Record Type: RIE
Publication Date: 1984-Aug
Pages: 48
Abstractor: N/A
Reference Count: 0
ISBN: N/A
ISSN: N/A
Another Look at the Burger Court and Freedom of Expression: A Textual Approach to First Amendment Analysis.
Walden, Ruth
An analysis of the Supreme Court's First Amendment decisions under Chief Justice Warren Burger does not indicate any pattern of repudiation of doctrinal advances made by earlier courts. Like its predecessors, the Burger Court has dealt most frequently with First Amendment cases requiring definition and interpretation of government abridgement. In a few such cases, most notably those involving sexually explicit expression, the Court has contracted the conceptual definition of abridgement. In most cases, though, the Burger Court has either left intact previous courts' conceptual definitions of abridgement or expanded the concept to enhance protection for freedom of expression. In a few cases, the Burger Court has been called upon to address the parameters of freedom of speech and press. The Court, following a pattern begun by the Warren Court, consistently has refused to expand the definition of freedom of expression by reading broad protection for the information gathering and editorial processes into the First Amendment. This would suggest that constitutional protection for the newsgathering and editing processes is unlikely to result from Supreme Court redefinition of the parameters of freedom of the press.
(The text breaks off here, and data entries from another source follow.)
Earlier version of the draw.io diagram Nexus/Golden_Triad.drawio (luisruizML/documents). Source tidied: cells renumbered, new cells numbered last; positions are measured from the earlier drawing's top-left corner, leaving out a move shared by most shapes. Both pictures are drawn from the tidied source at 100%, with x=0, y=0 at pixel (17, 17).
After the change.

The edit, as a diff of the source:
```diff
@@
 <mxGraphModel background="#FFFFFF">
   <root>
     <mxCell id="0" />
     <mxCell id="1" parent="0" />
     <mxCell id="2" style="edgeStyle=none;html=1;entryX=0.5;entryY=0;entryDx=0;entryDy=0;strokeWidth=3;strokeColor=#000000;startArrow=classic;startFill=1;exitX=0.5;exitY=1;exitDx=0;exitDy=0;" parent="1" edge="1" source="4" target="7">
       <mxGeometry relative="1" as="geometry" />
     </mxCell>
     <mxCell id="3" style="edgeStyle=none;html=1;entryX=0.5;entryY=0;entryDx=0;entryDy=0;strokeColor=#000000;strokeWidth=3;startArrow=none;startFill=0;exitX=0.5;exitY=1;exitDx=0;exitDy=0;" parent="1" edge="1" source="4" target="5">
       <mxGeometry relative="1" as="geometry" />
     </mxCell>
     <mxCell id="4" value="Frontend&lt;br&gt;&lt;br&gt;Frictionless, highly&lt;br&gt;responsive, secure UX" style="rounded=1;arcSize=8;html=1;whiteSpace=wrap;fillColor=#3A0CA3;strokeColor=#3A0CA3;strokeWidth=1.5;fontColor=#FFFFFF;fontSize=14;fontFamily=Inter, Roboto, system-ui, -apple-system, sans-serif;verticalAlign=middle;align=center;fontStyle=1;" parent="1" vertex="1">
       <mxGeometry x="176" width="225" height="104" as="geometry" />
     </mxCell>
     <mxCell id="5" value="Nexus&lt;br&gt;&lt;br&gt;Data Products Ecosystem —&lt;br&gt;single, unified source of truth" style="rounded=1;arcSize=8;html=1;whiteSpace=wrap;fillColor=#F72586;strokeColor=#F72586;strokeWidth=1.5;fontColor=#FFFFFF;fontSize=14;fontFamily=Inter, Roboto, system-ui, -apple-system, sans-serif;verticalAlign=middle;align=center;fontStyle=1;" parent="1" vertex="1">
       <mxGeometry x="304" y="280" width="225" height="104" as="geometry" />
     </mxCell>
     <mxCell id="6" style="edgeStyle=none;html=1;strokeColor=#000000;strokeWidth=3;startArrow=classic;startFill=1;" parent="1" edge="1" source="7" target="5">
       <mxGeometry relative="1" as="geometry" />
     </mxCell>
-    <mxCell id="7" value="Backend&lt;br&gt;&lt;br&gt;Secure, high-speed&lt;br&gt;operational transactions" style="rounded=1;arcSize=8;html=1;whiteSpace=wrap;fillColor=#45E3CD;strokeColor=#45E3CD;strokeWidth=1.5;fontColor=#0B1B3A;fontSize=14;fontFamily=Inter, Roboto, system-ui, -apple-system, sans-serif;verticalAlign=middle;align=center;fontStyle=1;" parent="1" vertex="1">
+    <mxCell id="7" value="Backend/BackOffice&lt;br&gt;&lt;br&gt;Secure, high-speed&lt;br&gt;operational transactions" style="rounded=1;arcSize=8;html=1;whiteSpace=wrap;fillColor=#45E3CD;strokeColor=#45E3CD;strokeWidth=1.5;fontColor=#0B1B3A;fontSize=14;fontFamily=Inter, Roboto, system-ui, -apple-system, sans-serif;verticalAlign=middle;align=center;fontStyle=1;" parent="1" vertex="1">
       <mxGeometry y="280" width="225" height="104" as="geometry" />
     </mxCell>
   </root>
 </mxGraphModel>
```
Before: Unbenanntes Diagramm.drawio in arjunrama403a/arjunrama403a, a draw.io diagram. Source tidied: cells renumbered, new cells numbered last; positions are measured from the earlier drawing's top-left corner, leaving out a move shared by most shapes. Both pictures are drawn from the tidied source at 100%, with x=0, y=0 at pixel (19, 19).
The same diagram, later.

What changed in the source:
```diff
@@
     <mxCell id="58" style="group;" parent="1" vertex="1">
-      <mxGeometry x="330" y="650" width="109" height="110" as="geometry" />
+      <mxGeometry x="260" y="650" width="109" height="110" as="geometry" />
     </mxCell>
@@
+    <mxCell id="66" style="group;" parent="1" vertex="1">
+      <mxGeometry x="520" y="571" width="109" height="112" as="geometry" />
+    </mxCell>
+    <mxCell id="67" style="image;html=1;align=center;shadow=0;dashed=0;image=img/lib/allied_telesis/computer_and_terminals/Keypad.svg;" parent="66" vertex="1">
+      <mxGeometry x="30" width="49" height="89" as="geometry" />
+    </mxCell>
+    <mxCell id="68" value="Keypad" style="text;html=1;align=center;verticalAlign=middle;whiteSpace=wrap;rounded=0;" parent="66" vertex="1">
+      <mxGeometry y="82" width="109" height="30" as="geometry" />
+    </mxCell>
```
Consequently the media need to search for creative ways of gaining such protection by focusing on the abridgement aspects of government actions. (Author/HOD)
Publication Type: Legal/Legislative/Regulatory Materials; Information Analyses; Speeches/Meeting Papers
Education Level: N/A
Audience: N/A
Language: English
Sponsor: N/A
Authoring Institution: N/A
Identifiers: Burger (Warren E); First Amendment; Supreme Court
Note: Paper presented at the Annual Meeting of the Association for Education in Journalism and Mass Communication (67th, Gainesville, FL, August 5-8, 1984).